(Difference listings)
<<<<
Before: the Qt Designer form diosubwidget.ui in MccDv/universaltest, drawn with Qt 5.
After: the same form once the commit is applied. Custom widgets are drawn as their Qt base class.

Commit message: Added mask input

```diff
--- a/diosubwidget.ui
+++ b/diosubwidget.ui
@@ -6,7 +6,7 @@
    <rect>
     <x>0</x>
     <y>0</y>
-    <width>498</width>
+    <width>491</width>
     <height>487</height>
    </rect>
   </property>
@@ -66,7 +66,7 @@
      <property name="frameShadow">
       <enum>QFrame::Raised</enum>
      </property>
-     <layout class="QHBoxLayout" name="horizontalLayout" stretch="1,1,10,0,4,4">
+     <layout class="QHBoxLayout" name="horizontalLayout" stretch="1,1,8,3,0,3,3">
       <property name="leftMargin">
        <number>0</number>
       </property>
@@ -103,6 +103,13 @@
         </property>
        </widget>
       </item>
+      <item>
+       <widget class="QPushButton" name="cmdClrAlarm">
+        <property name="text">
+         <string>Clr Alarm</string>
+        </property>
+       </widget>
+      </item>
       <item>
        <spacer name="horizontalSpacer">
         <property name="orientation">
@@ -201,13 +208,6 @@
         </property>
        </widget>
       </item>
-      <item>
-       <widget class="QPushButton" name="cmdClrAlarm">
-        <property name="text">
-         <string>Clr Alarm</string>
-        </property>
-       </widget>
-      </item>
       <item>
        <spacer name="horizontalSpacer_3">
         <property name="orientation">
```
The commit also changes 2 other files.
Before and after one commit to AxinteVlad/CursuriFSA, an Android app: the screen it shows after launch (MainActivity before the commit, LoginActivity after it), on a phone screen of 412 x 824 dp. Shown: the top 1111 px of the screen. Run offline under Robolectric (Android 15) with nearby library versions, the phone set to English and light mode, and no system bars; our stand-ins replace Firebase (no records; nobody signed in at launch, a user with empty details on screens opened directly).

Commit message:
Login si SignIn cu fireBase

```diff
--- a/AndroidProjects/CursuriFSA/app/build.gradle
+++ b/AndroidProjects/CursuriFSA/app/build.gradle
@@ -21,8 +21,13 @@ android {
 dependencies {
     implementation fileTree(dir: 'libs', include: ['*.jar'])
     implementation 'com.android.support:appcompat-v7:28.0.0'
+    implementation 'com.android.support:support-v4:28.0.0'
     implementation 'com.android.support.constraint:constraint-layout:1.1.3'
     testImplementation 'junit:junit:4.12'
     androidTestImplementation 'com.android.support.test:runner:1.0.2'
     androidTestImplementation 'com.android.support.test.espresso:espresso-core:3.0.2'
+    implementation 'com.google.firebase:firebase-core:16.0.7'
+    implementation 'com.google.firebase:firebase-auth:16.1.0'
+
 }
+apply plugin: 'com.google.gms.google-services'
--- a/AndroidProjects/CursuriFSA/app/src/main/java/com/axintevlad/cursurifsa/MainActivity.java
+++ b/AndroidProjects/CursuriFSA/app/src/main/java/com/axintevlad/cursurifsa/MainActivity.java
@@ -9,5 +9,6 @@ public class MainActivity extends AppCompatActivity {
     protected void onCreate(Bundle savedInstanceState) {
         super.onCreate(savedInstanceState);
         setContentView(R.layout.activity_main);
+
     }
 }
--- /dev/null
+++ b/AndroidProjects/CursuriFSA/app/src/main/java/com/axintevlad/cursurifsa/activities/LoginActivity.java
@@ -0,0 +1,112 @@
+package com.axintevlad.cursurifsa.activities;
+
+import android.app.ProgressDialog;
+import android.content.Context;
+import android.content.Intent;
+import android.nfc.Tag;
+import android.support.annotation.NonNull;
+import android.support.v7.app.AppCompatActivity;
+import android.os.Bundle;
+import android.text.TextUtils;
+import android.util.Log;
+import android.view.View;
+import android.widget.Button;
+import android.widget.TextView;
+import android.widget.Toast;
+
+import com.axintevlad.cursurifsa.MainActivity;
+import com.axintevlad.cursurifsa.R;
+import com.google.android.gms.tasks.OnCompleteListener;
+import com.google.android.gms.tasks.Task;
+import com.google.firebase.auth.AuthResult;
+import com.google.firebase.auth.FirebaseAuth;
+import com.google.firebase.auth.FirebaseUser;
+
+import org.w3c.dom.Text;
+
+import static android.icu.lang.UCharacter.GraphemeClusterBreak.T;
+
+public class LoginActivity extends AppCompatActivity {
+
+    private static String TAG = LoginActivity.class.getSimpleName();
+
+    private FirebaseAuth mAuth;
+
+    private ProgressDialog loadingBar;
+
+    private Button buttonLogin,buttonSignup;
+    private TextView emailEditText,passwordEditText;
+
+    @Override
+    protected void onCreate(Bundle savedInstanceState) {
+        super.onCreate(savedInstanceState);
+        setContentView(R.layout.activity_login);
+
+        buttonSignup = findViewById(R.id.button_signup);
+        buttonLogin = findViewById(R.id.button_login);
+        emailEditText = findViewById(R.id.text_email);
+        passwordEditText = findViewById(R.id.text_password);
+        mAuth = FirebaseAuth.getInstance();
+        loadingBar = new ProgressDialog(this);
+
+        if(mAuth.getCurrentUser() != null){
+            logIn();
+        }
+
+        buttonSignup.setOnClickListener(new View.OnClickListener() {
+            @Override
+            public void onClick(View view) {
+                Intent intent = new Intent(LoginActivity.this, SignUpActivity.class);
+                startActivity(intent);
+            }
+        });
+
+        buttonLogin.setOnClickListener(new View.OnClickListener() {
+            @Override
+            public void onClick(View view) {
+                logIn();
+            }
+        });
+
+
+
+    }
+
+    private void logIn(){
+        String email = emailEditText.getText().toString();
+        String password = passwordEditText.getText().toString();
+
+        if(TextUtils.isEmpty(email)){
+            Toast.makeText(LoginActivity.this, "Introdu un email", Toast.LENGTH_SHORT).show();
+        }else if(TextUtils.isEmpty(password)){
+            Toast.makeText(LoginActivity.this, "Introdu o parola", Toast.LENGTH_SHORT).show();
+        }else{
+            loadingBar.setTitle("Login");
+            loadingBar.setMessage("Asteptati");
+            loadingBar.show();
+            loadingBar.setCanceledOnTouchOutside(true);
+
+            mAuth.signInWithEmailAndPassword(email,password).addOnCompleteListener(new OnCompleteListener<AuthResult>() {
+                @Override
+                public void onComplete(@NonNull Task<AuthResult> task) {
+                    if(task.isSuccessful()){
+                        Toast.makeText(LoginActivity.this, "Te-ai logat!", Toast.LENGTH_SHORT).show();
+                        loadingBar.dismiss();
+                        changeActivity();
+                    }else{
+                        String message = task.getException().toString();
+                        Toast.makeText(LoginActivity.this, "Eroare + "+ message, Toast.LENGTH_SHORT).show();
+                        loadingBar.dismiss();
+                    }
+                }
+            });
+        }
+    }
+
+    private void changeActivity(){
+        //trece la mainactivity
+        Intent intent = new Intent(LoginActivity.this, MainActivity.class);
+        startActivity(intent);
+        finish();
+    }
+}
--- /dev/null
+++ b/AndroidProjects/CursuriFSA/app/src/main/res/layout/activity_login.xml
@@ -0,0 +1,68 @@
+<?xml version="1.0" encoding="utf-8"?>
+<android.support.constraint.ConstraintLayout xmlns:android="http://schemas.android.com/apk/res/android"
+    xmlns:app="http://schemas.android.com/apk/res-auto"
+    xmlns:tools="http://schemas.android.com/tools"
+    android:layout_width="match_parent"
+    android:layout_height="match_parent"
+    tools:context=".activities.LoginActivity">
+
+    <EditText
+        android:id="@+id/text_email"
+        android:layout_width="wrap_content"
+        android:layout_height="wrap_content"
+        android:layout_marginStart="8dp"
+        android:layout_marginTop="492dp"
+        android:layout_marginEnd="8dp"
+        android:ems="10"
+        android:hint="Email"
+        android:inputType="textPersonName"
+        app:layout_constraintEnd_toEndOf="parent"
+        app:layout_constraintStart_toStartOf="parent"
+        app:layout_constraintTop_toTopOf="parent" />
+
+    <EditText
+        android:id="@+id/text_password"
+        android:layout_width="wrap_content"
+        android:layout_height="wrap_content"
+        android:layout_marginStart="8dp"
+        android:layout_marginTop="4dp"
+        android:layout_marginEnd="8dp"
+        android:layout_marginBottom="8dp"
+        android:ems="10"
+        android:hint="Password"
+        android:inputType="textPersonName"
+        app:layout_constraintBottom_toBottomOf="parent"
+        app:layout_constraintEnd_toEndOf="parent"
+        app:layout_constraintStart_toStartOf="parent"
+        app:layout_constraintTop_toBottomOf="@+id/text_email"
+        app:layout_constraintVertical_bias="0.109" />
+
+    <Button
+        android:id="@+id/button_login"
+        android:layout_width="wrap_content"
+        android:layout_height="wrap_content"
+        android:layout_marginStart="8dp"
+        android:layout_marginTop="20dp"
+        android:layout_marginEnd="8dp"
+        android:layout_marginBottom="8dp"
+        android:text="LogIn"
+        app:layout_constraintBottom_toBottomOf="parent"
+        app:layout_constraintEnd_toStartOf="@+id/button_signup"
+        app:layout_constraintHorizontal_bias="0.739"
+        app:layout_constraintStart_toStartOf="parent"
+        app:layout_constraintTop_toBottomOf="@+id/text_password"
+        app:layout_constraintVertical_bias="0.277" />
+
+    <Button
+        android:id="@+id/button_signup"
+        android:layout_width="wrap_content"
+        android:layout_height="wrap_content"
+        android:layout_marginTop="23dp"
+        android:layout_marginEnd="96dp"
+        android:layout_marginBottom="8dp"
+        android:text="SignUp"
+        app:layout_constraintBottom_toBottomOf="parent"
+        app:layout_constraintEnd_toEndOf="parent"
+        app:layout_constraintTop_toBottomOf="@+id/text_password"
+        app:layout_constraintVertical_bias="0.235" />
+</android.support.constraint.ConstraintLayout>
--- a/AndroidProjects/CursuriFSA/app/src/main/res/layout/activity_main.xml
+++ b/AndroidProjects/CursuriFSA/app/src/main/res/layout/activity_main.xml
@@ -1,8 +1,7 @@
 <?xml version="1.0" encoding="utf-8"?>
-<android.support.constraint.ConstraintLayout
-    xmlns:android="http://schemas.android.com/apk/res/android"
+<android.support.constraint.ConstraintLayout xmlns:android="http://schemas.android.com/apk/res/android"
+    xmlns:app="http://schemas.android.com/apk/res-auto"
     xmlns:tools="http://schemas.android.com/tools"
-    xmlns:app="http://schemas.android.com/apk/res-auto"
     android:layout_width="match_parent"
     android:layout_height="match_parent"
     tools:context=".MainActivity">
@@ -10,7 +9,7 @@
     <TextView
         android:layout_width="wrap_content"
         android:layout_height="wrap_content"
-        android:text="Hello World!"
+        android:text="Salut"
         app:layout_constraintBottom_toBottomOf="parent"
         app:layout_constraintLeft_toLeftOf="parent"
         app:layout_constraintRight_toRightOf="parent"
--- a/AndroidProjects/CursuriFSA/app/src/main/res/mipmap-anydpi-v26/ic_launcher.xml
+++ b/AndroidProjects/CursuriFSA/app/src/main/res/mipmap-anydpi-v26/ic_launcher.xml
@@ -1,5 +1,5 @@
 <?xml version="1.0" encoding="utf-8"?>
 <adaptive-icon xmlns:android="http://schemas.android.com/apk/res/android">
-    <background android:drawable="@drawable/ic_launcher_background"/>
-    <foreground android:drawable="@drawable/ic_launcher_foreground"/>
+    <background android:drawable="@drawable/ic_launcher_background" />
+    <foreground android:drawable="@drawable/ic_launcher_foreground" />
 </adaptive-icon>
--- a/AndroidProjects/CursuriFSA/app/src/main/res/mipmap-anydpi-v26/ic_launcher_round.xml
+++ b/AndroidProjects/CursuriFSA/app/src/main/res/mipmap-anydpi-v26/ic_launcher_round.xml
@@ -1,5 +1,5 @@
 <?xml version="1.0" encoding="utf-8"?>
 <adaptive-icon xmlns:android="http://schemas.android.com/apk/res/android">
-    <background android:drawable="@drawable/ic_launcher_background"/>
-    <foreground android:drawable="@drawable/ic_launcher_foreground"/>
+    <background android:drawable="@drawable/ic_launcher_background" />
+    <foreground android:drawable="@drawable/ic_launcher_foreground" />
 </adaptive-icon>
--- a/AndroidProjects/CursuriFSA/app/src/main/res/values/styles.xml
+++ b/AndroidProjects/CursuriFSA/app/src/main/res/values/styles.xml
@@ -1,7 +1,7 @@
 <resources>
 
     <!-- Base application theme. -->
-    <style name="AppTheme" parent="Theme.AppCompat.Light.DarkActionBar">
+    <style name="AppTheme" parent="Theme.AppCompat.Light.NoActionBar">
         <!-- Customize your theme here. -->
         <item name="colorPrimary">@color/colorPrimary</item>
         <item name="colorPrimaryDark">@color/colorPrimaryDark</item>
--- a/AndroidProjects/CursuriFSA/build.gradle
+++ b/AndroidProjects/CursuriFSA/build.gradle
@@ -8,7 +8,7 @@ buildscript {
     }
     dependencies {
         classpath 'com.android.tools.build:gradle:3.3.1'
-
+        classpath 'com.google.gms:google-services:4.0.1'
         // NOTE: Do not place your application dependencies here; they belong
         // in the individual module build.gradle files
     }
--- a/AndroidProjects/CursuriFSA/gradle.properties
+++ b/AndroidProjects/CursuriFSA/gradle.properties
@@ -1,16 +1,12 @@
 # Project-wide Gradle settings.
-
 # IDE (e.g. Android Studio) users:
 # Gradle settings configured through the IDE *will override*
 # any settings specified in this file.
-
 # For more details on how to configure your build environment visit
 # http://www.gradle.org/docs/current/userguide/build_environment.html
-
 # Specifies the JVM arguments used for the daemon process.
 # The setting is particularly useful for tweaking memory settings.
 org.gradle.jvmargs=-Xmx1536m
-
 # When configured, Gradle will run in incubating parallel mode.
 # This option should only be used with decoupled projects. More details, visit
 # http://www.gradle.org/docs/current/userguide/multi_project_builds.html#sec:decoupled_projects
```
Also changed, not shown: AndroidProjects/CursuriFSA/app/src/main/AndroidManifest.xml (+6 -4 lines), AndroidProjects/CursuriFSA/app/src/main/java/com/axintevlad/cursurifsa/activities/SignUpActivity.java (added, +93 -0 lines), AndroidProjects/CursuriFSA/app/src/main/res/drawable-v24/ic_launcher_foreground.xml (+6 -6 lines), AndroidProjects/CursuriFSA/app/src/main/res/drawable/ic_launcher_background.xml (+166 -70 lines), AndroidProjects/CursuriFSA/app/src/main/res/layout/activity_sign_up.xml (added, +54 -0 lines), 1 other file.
>>>>
### Task statement
Every line that contains the string "item" should be returned from the data.

### Answer to the exercise
       </item>
+      <item>
+      </item>
       <item>
       </item>
-      <item>
-      </item>
       <item>
         <item name="colorPrimary">@color/colorPrimary</item>
         <item name="colorPrimaryDark">@color/colorPrimaryDark</item>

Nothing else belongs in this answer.